Only lines holding the word "badge" are wanted from the records; copy all of them.

· · ·

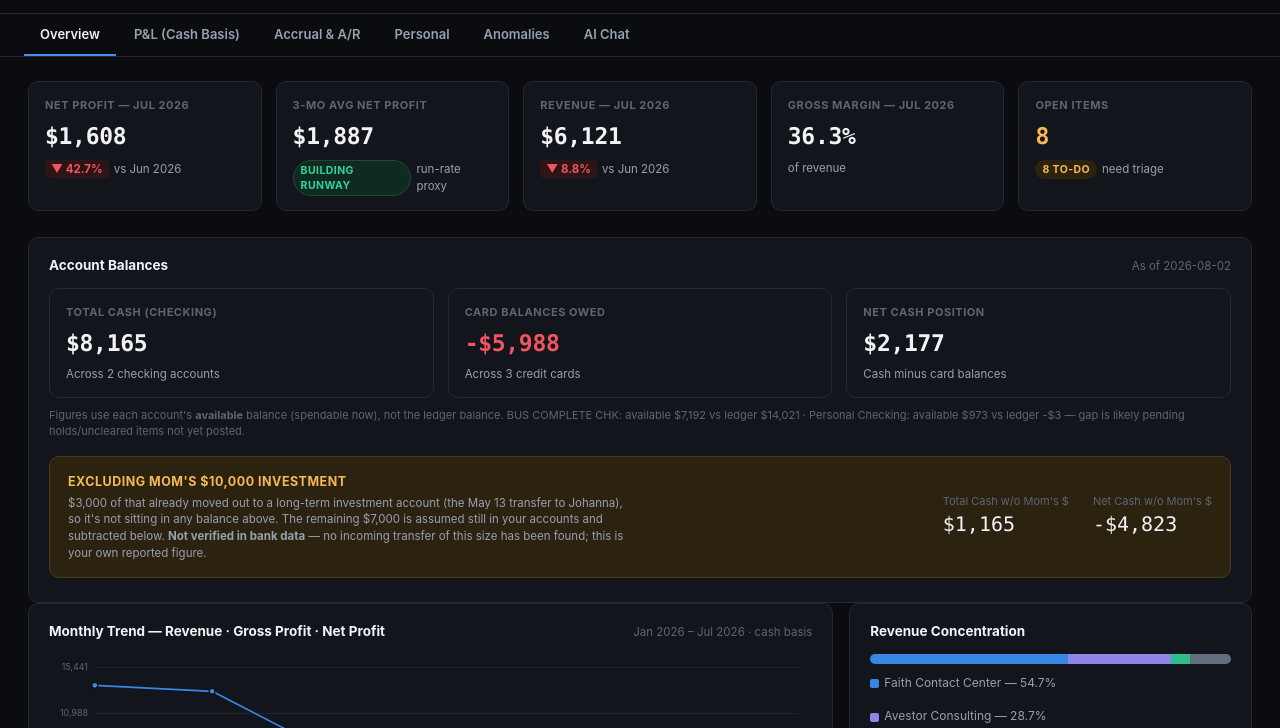
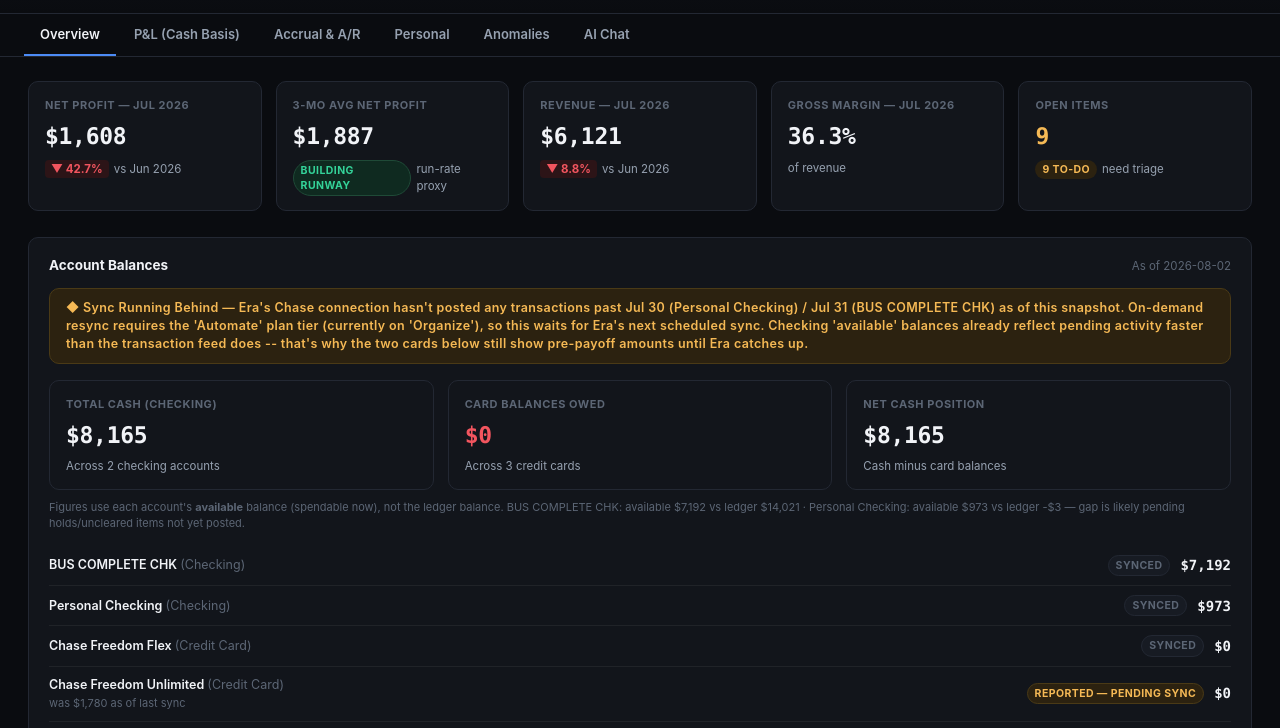
Before and after one commit to santiagoromero27/Sherpa-Personal-Profit-Loss, a website: page index.html in a window 1280 px wide. Shown: the part 58-786 px from the top of the page. Drawn offline with Linux system fonts and the light colour scheme.

Commit message:
Distinguish synced vs. self-reported balances to prevent stale-sync confusion
Root cause of the Account Balances discrepancy: Era's Chase sync hasn't
posted any transactions past Jul 30/31, so it's mixing a live 'available'
checking balance (which already reflects Santiago's Aug 1 payoff of two
credit cards) with stale card balances that still show the pre-payoff
amounts owed. That mismatch would silently understate net cash by
double-counting the payoff as both spent and still owed.

Fix: each account now carries a 'source' (synced vs. reported) and, for
reported accounts, the last-synced amount alongside it. Added a visible
sync-freshness banner explaining the lag and that on-demand resync needs
the Automate plan tier. Logged a Data Freshness anomaly to re-verify once
Era's next sync confirms both cards are actually paid off.

Co-Authored-By: Claude Sonnet 5 <noreply@anthropic.com>

```diff
--- a/data.json
+++ b/data.json
@@ -639,17 +639,19 @@
   },
   "account_balances": {
     "as_of": "2026-08-02",
+    "sync_status": "stale",
+    "sync_freshness_note": "Era's Chase connection hasn't posted any transactions past Jul 30 (Personal Checking) / Jul 31 (BUS COMPLETE CHK) as of this snapshot. On-demand resync requires the 'Automate' plan tier (currently on 'Organize'), so this waits for Era's next scheduled sync. Checking 'available' balances already reflect pending activity faster than the transaction feed does -- that's why the two cards below still show pre-payoff amounts until Era catches up.",
     "accounts": [
-      { "name": "BUS COMPLETE CHK", "type": "checking", "balance": 7191.88, "current_ledger": 14020.63, "available": 7191.88 },
-      { "name": "Personal Checking", "type": "checking", "balance": 973.20, "current_ledger": -2.63, "available": 973.20 },
-      { "name": "Chase Freedom Flex", "type": "credit_card", "balance": 0.00 },
-      { "name": "Chase Freedom Unlimited", "type": "credit_card", "balance": 1780.01 },
-      { "name": "Ink Business Cash (S. Romero)", "type": "credit_card", "balance": 4207.75 }
+      { "name": "BUS COMPLETE CHK", "type": "checking", "balance": 7191.88, "current_ledger": 14020.63, "available": 7191.88, "source": "synced" },
+      { "name": "Personal Checking", "type": "checking", "balance": 973.20, "current_ledger": -2.63, "available": 973.20, "source": "synced" },
+      { "name": "Chase Freedom Flex", "type": "credit_card", "balance": 0.00, "source": "synced" },
+      { "name": "Chase Freedom Unlimited", "type": "credit_card", "balance": 0.00, "bank_synced_balance": 1780.01, "source": "reported", "reported_note": "Santiago reports this was paid off in full on 2026-08-01. Chase/Era hasn't posted that payment yet -- last synced balance was $1,780.01. Will auto-confirm once Era resyncs." },
+      { "name": "Ink Business Cash (S. Romero)", "type": "credit_card", "balance": 0.00, "bank_synced_balance": 4207.75, "source": "reported", "reported_note": "Santiago reports this was paid off in full on 2026-08-01. Chase/Era hasn't posted that payment yet -- last synced balance was $4,207.75. Will auto-confirm once Era resyncs." }
     ],
     "total_cash": 8165.08,
-    "total_card_balances": 5987.76,
-    "net_cash_position": 2177.32,
-    "balance_field_note": "Checking figures use the 'available' balance (what's actually spendable now), not the ledger 'current' balance, which can include pending/uncleared holds. BUS COMPLETE CHK: available $7,191.88 vs current $14,020.63 (~$6,828.75 gap, likely pending debits/holds not yet posted). Personal Checking: available $973.20 vs current -$2.63. Era's transaction tools exclude pending/authorization-hold transactions, so the individual pending items can't be itemized from here."
+    "total_card_balances": 0.00,
+    "net_cash_position": 8165.08,
+    "balance_field_note": "Checking figures use the 'available' balance (what's actually spendable now), not the ledger 'current' balance, which can include pending/uncleared holds. BUS COMPLETE CHK: available $7,191.88 vs current $14,020.63 (~$6,828.75 gap). Personal Checking: available $973.20 vs current -$2.63. Era's transaction tools exclude pending/authorization-hold transactions, so individual pending items can't be itemized from here."
   },
   "moms_investment_adjustment": {
     "total_reported": 10000,
@@ -684,6 +686,15 @@
     }
   ],
   "anomalies": [
+    {
+      "date": "2026-08-02",
+      "severity": "Low",
+      "type": "Data Freshness",
+      "detail": "Chase Freedom Unlimited ($1,780.01) and Ink Business Cash / S. Romero ($4,207.75) are shown as $0 based on Santiago's report of paying both off in full on Aug 1 -- Era's sync hasn't posted either payment yet (last synced transaction Jul 30/31). Re-check once Era's next sync completes to confirm both are actually $0 and that no new charges have posted since.",
+      "impact": 5987.76,
+      "status": "review",
+      "initialDone": false
+    },
     {
       "date": "2026-07-24",
       "severity": "High",
--- a/index.html
+++ b/index.html
@@ -344,8 +344,10 @@
           <h3>Account Balances</h3>
           <span class="meta" id="ov-bal-asof"></span>
         </div>
+        <div id="ov-bal-freshness" style="display:none;"></div>
         <div class="kpi-row" style="grid-template-columns:repeat(3,1fr); margin-bottom:10px;" id="ov-bal-kpis"></div>
-        <div style="font-size:11px; color:var(--text-muted); margin-bottom:16px;" id="ov-bal-note"></div>
+        <div style="font-size:11px; color:var(--text-muted); margin-bottom:14px;" id="ov-bal-note"></div>
+        <div id="ov-bal-accounts" style="margin-bottom:16px;"></div>
         <div class="pending-card" id="ov-bal-adjusted"></div>
       </div>
 
@@ -853,6 +855,13 @@ function renderOverview(){
   const bal = DATA.account_balances;
   const momAdj = DATA.moms_investment_adjustment;
   document.getElementById('ov-bal-asof').textContent = `As of ${bal.as_of}`;
+  const freshnessEl = document.getElementById('ov-bal-freshness');
+  if(bal.sync_status === 'stale' && bal.sync_freshness_note){
+    freshnessEl.style.display = 'block';
+    freshnessEl.innerHTML = `<div class="banner pending" style="margin-bottom:16px;">◆ Sync Running Behind — ${bal.sync_freshness_note}</div>`;
+  } else {
+    freshnessEl.style.display = 'none';
+  }
   document.getElementById('ov-bal-kpis').innerHTML = `
     <div class="kpi">
       <div class="label">Total Cash (Checking)</div>
@@ -872,6 +881,21 @@ function renderOverview(){
   `;
   const ledgerGaps = bal.accounts.filter(a => a.type==='checking' && typeof a.current_ledger === 'number' && Math.abs(a.current_ledger - a.available) > 1);
   document.getElementById('ov-bal-note').innerHTML = ledgerGaps.length ? `Figures use each account's <b>available</b> balance (spendable now), not the ledger balance. ${ledgerGaps.map(a=>`${a.name}: available ${fmtMoney(a.available)} vs ledger ${fmtMoney(a.current_ledger)}`).join(' · ')} — gap is likely pending holds/uncleared items not yet posted.` : '';
+
+  document.getElementById('ov-bal-accounts').innerHTML = bal.accounts.map(a => {
+    const reported = a.source === 'reported';
+    const badge = reported
+      ? `<span class="badge watch" title="${a.reported_note||''}">Reported — pending sync</span>`
+      : `<span class="badge muted">Synced</span>`;
+    const amtNote = reported ? `<span class="note">was ${fmtMoney(a.bank_synced_balance)} as of last sync</span>` : '';
+    return `<div class="pending-item">
+      <div class="name">${a.name} <span style="color:var(--text-muted); font-weight:400;">(${a.type==='checking'?'Checking':'Credit Card'})</span>${amtNote}</div>
+      <div style="display:flex; align-items:center; gap:10px;">
+        ${badge}
+        <div class="amt num" style="color:var(--text-primary);">${fmtMoney(a.balance)}</div>
+      </div>
+    </div>`;
+  }).join('');
   const totalCashExcl = bal.total_cash - momAdj.assumed_still_in_accounts;
   const netExcl = bal.net_cash_position - momAdj.assumed_still_in_accounts;
   document.getElementById('ov-bal-adjusted').innerHTML = `
```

· · ·

■ **RESULT FOR THIS TASK**
+    const badge = reported
+      ? `<span class="badge watch" title="${a.reported_note||''}">Reported — pending sync</span>`
+      : `<span class="badge muted">Synced</span>`;
+        ${badge}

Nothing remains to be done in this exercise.